Pigeon Sat on a Branch Reflecting on Existence: Top Winner at 2014 Venice Film Fest

A_Pigeon_Sat_On_A_Branch_Reflecting_On_Existence_1An original, Swedish filmmaker Roy Andersson makes idiosyncratic films that display his unique philosophical vision and thus cannot be compared to those of any other director.

Andersson’s latest feature, “A Pigeon Sat on a Branch Reflecting on Existence,” which is just as unclassificable as his former works, was honored today with the Golden Lion Award, the top kudo of the 2014 Venice Film Fest.


Like modern times’ Don Quixote and Sancho Panza, Sam and Jonathan (Holger Andersson and Nisse Vestblom), two travelling salesmen peddling strange items, embark on kaleidoscopic journey, while wandering through human nature and destiny.

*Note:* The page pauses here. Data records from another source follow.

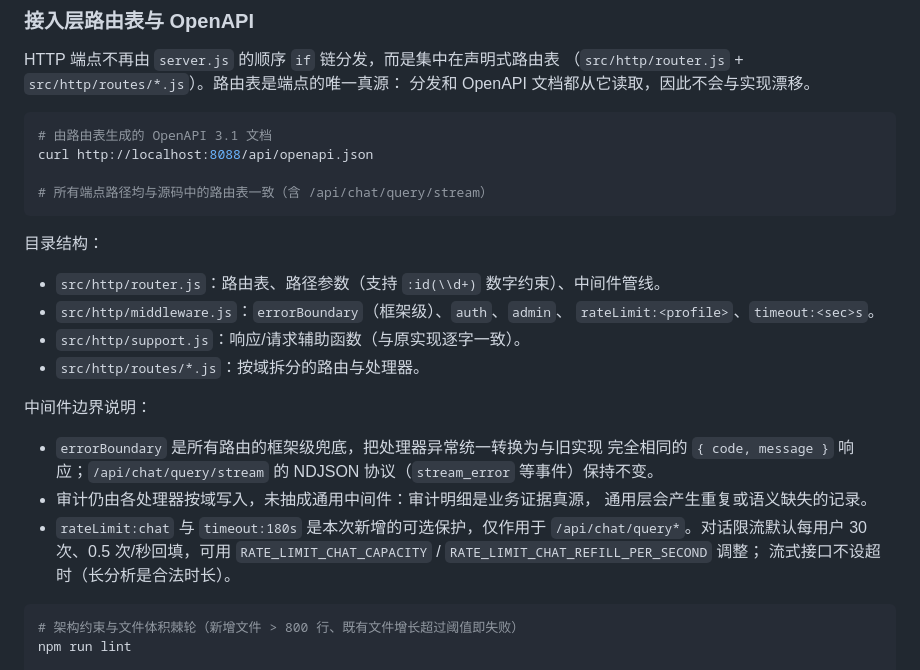
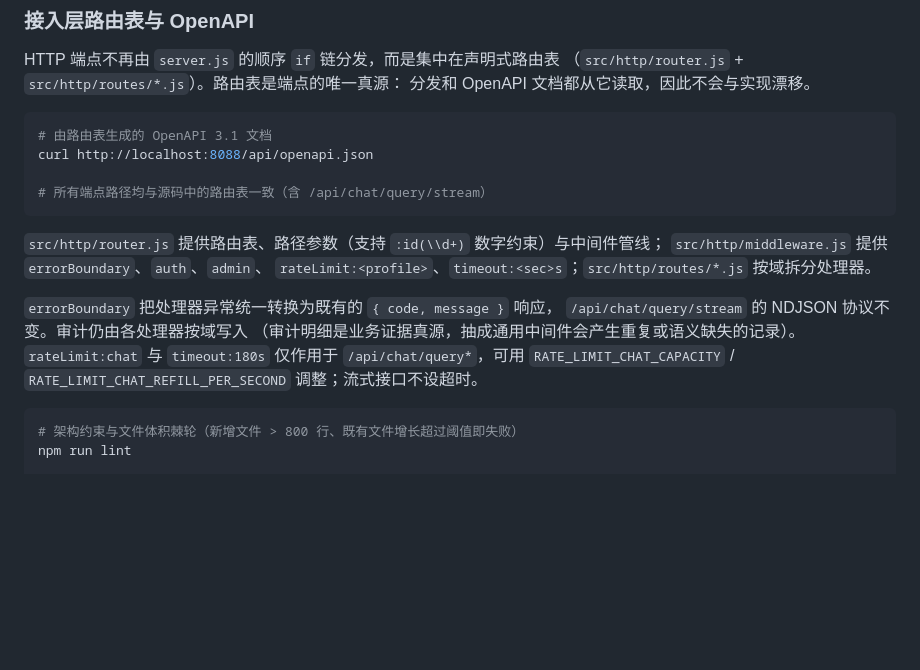
Before and after one commit to xiaour/yolo-data, a Markdown page: README.md, the part around one of its changes. Drawn GitHub-style; blank space fills up the shorter version.

````diff
--- a/README.md
+++ b/README.md
@@ -350,25 +307,15 @@ curl http://localhost:8088/api/openapi.json
 # 所有端点路径均与源码中的路由表一致（含 /api/chat/query/stream）
 ```
 
-目录结构：
+`src/http/router.js` 提供路由表、路径参数（支持 `:id(\\d+)` 数字约束）与中间件管线；
+`src/http/middleware.js` 提供 `errorBoundary`、`auth`、`admin`、
+`rateLimit:<profile>`、`timeout:<sec>s`；`src/http/routes/*.js` 按域拆分处理器。
 
-- `src/http/router.js`：路由表、路径参数（支持 `:id(\\d+)` 数字约束）、中间件管线。
-- `src/http/middleware.js`：`errorBoundary`（框架级）、`auth`、`admin`、
-  `rateLimit:<profile>`、`timeout:<sec>s`。
-- `src/http/support.js`：响应/请求辅助函数（与原实现逐字一致）。
-- `src/http/routes/*.js`：按域拆分的路由与处理器。
-
-中间件边界说明：
-
-- `errorBoundary` 是所有路由的框架级兜底，把处理器异常统一转换为与旧实现
-  完全相同的 `{ code, message }` 响应；`/api/chat/query/stream` 的 NDJSON
-  协议（`stream_error` 等事件）保持不变。
-- 审计仍由各处理器按域写入，未抽成通用中间件：审计明细是业务证据真源，
-  通用层会产生重复或语义缺失的记录。
-- `rateLimit:chat` 与 `timeout:180s` 是本次新增的可选保护，仅作用于
-  `/api/chat/query*`。对话限流默认每用户 30 次、0.5 次/秒回填，可用
-  `RATE_LIMIT_CHAT_CAPACITY` / `RATE_LIMIT_CHAT_REFILL_PER_SECOND` 调整；
-  流式接口不设超时（长分析是合法时长）。
+`errorBoundary` 把处理器异常统一转换为既有的 `{ code, message }` 响应，
+`/api/chat/query/stream` 的 NDJSON 协议不变。审计仍由各处理器按域写入
+（审计明细是业务证据真源，抽成通用中间件会产生重复或语义缺失的记录）。
+`rateLimit:chat` 与 `timeout:180s` 仅作用于 `/api/chat/query*`，可用
+`RATE_LIMIT_CHAT_CAPACITY` / `RATE_LIMIT_CHAT_REFILL_PER_SECOND` 调整；流式接口不设超时。
 
 ```bash
 # 架构约束与文件体积棘轮（新增文件 > 800 行、既有文件增长超过阈值即失败）
````
Also changed, not shown: other parts of README.md (+16 -59 lines).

A_Pigeon_Sat_On_A_Branch_Reflecting_On_Existence_2Focusing on the everyday, the film consists of ordinary stories that portray existence in all its grandeur and pettiness, beauty and tragedy, exaggeration and sadness.

The film takes a panoramic view, as if told by a bird reflecting on the human condition.  This all may sound as if the film is pretentious, but it is not.

In the course of the saga, the pigeon is astonished by humans, their activities, their follies, their prides, their agitations–the meaning of which it seeks to understand.

What elevates the tale is the tension it creates between the banal and the essential, the comic and the tragic, resulting in a dialectic and dynamic view of the nature of existence.

A_Pigeon_Sat_On_A_Branch_Reflecting_On_Existence_3While suggesting that mankind is potentially heading towards apocalypse, it also holds that, ultimately, humans are in control and the outcome is in our hands, if we make the right decisions.

Though the film is not theatrical, each scene-vignette is composed like a painting, rich in texture (which is often weird and bizarre) and dense in mood. The tone of the film variegates between sardonic humor, which is intrinsic to life’s absurdities, and quiet desperation.


A_Pigeon_Sat_On_A_Branch_Reflecting_On_Existence_4Most impressive elements are its precise pacing, comic timing, and measured rhythm, which doesn’t shy away from repetition of ideas and images.


Running time: 100 min.

Directed and written by Roy Andersson


Holger Andersson

Nisse Vestblom